YOUR ASSIGNMENT: Read the data below line by line and state how many lines hold "save". Nothing else belongs in the answer.
****
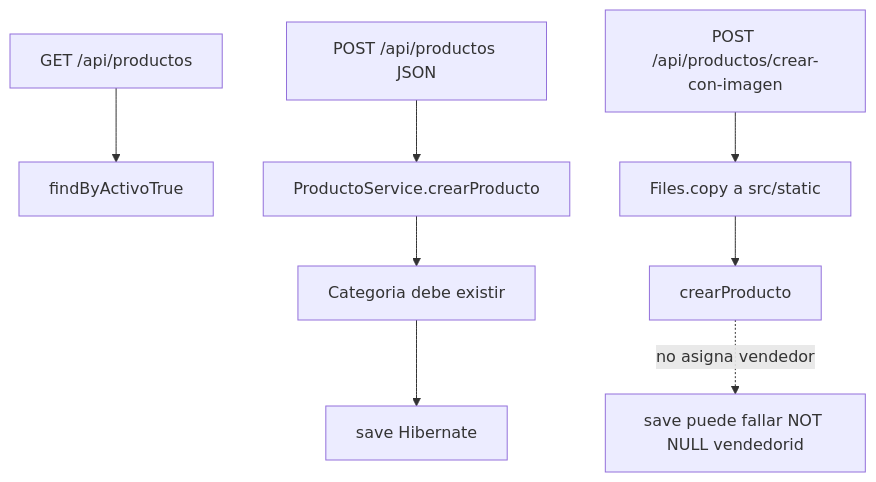
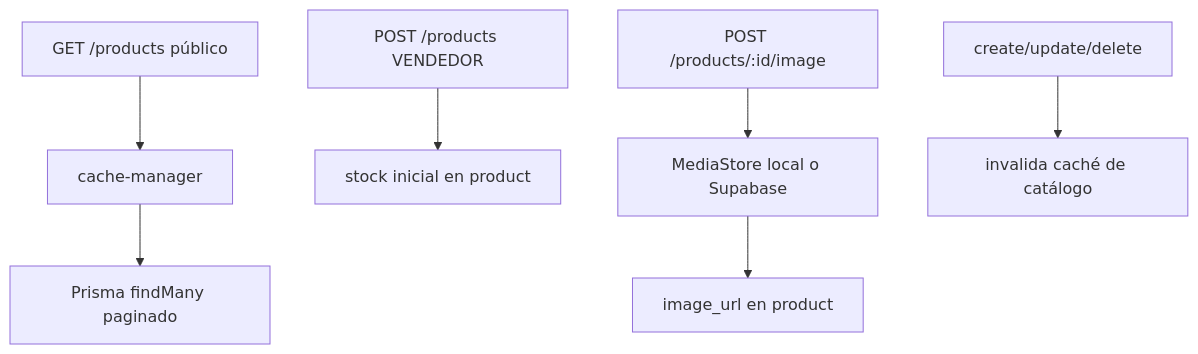
One commit to julianmeoficial/minimalecommerceapi changed the second of 6 diagrams in docs/03-FLUJOS.md. Above: the diagram before and after it, drawn with Mermaid. The commit also changed other lines of this file and 19 other files, not shown here.

````diff
--- a/docs/03-FLUJOS.md
+++ b/docs/03-FLUJOS.md
@@ -35,10 +34,9 @@
 ```mermaid
 flowchart TD
-  Get["GET /api/productos"] --> Activos["findByActivoTrue"]
-  PostJson["POST /api/productos JSON"] --> Crear["ProductoService.crearProducto"]
-  Crear --> CatCheck["Categoria debe existir"]
-  CatCheck --> Save["save Hibernate"]
-  Multipart["POST /api/productos/crear-con-imagen"] --> Copy["Files.copy a src/static"]
-  Copy --> Crear2["crearProducto"]
-  Crear2 -.->|no asigna vendedor| Save2["save puede fallar NOT NULL vendedorid"]
+  List["GET /products público"] --> Cache["cache-manager"]
+  Cache --> Prisma["Prisma findMany paginado"]
+  Create["POST /products VENDEDOR"] --> Stock["stock inicial en product"]
+  Image["POST /products/:id/image"] --> Media["MediaStore local o Supabase"]
+  Media --> Url["image_url en product"]
+  Mutate["create/update/delete"] --> Invalidate["invalida caché de catálogo"]
 ```
````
****
EXERCISE ANSWER: 2